FAMU law prof leaves
James Smith said he left his job as an Army prosecutor to join FAMU's fledgling law school because he believed so strongly in its mission. But last week, Smith (left) abruptly resigned, stunning his students and raising fresh questions about the depth of the law school's problems. Smith told The Gradebook in an e-mail that he quit for "professional, personal and financial reasons" but declined to be more specific. "While there some frustrations," he wrote, "I will choose to focus on the good times, for there were plenty."

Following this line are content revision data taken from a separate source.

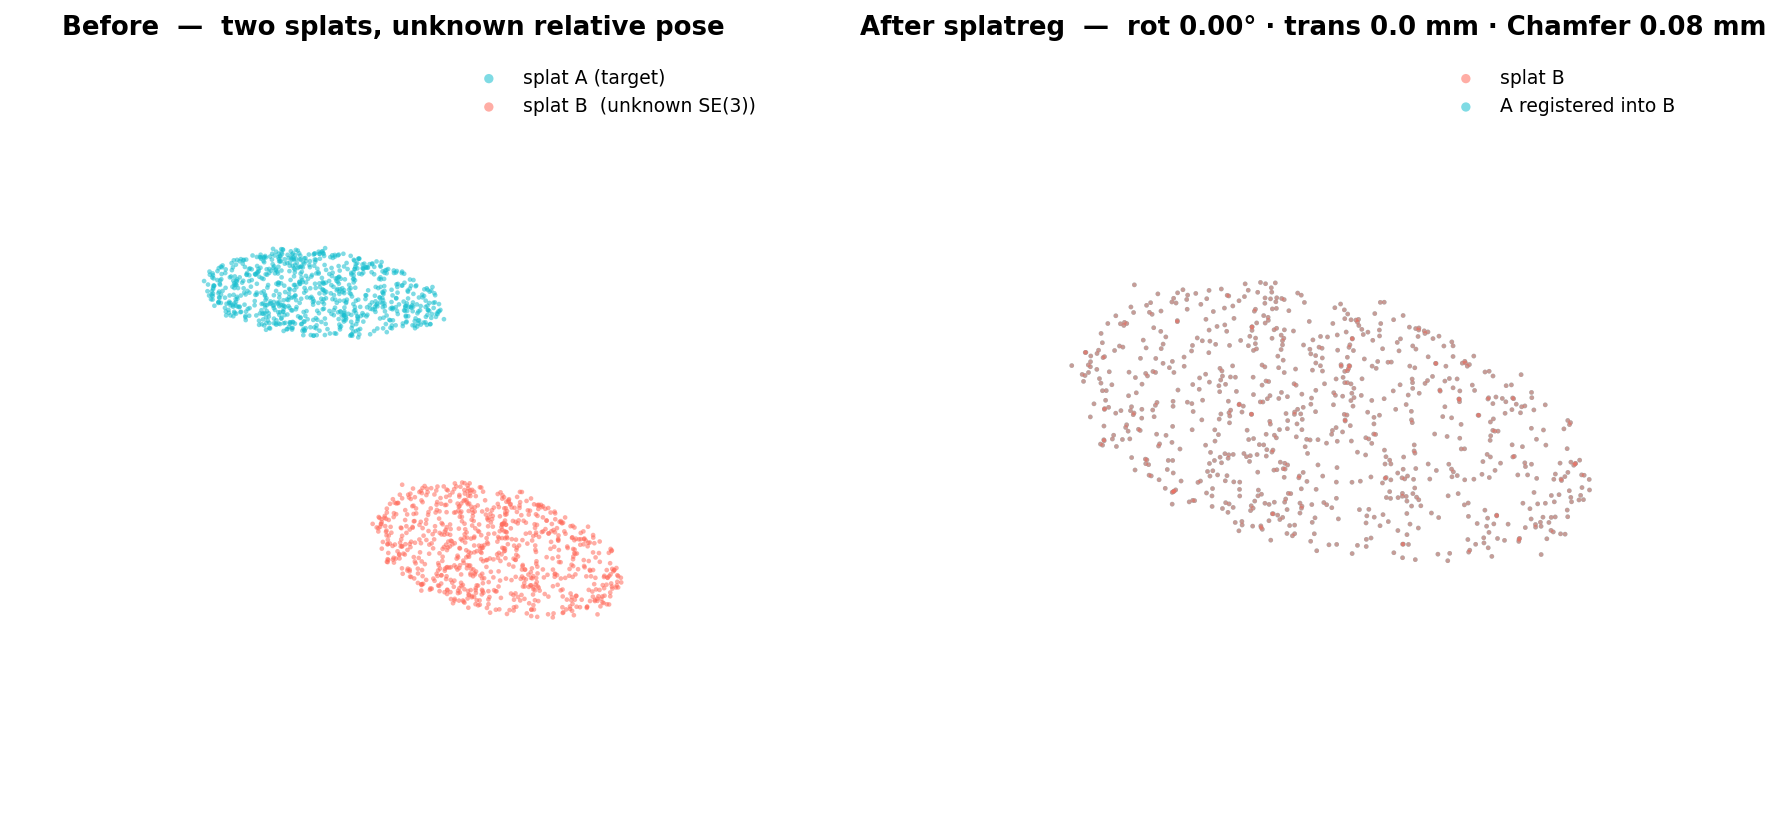
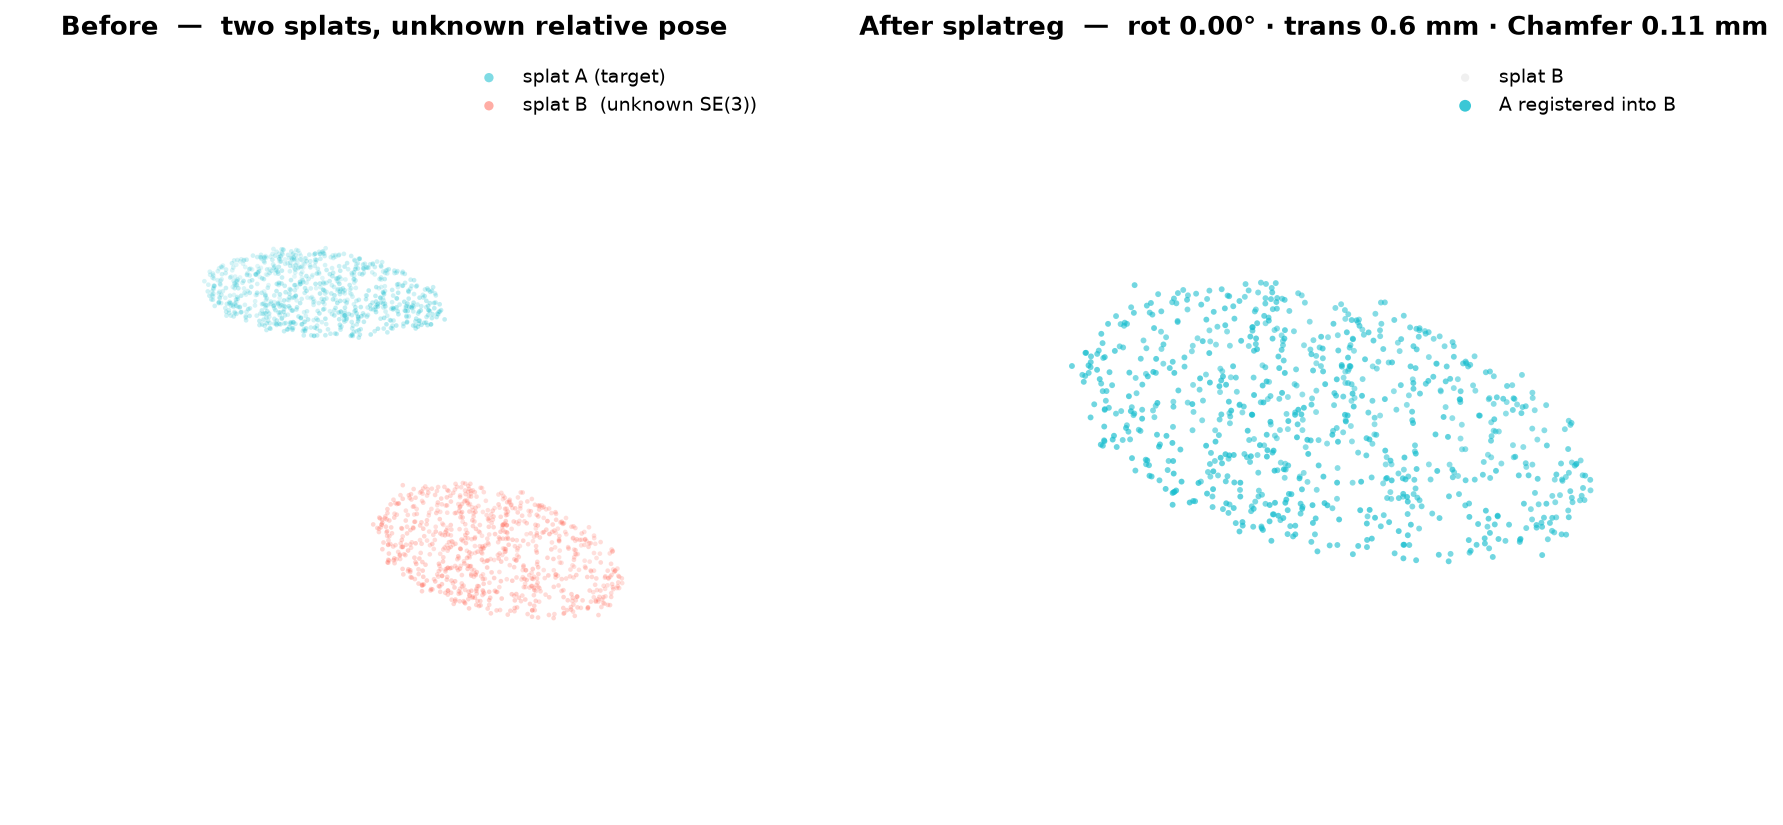
Redraw registration demo After panel so sub-mm overlap reads as lock-on

diff --git a/examples/make_readme_figure.py b/examples/make_readme_figure.py
@@ -57,9 +57,9 @@ TEAL, CORAL = "#17becf", "#ff6b5b"
 fig = plt.figure(figsize=(12.5, 5.6), facecolor="white")
 
 
-def panel(ax, p1, c1, l1, p2, c2, l2, title):
-    ax.scatter(p1[:, 0], p1[:, 1], p1[:, 2], s=5, c=c1, alpha=0.55, label=l1, edgecolors="none")
-    ax.scatter(p2[:, 0], p2[:, 1], p2[:, 2], s=5, c=c2, alpha=0.55, label=l2, edgecolors="none")
+def panel(ax, p1, c1, l1, p2, c2, l2, title, s1=5, a1=0.55, s2=5, a2=0.55):
+    ax.scatter(p1[:, 0], p1[:, 1], p1[:, 2], s=s1, c=c1, alpha=a1, label=l1, edgecolors="none")
+    ax.scatter(p2[:, 0], p2[:, 1], p2[:, 2], s=s2, c=c2, alpha=a2, label=l2, edgecolors="none")
     ax.set_title(title, fontsize=12.5, fontweight="bold", pad=8)
     ax.set_axis_off()
     ax.legend(loc="upper right", fontsize=9, framealpha=0.0, markerscale=2.0)
@@ -82,15 +82,22 @@ panel(
     "splat B  (unknown SE(3))",
     "Before  —  two splats, unknown relative pose",
 )
+# After: the clouds coincide to sub-mm, so equal-weight blending would render
+# mud.  B is drawn as a faint context cloud with the registered A crisp on
+# top; any visible halo is the true residual, not an overplot artifact.
 panel(
     fig.add_subplot(122, projection="3d"),
     Bm,
-    CORAL,
+    "#cfcfcf",
     "splat B",
     ABm,
     TEAL,
     "A registered into B",
     f"After splatreg  —  rot {rot_err:.2f}° · trans {trans_mm:.1f} mm · Chamfer {cham:.2f} mm",
+    s1=4,
+    a1=0.30,
+    s2=8,
+    a2=0.85,
 )
 plt.tight_layout()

Smith might not be talking, but FAMU law students are. Some said the departure of a popular, highly regarded professor should send red flags to FAMU administrators and to supporters outside the law school. "He was the best professor there by a long shot," one former student, who asked to remain anonymous for fear of retribution from other faculty and administrators, said by email. His departure is "just indicative of the situation at the school," said another student, Robert Grimaldi, also by e-mail. "Faculty members are apparently being treated poorly by the COL administration. … I am disappointed he would leave, but I can't blame him either."
Smith got his bachelor's degree from historically black Hampton University and his law degree from Duke, where he said he was one of only four black men in his class. "We have a long way to go in terms of diversity in the legal profession, particularly with regard to African American men, and I wanted to be part of the solution," Smith wrote in his email. To continue reading Smith's comments, click here.
- Ron Matus, state education reporter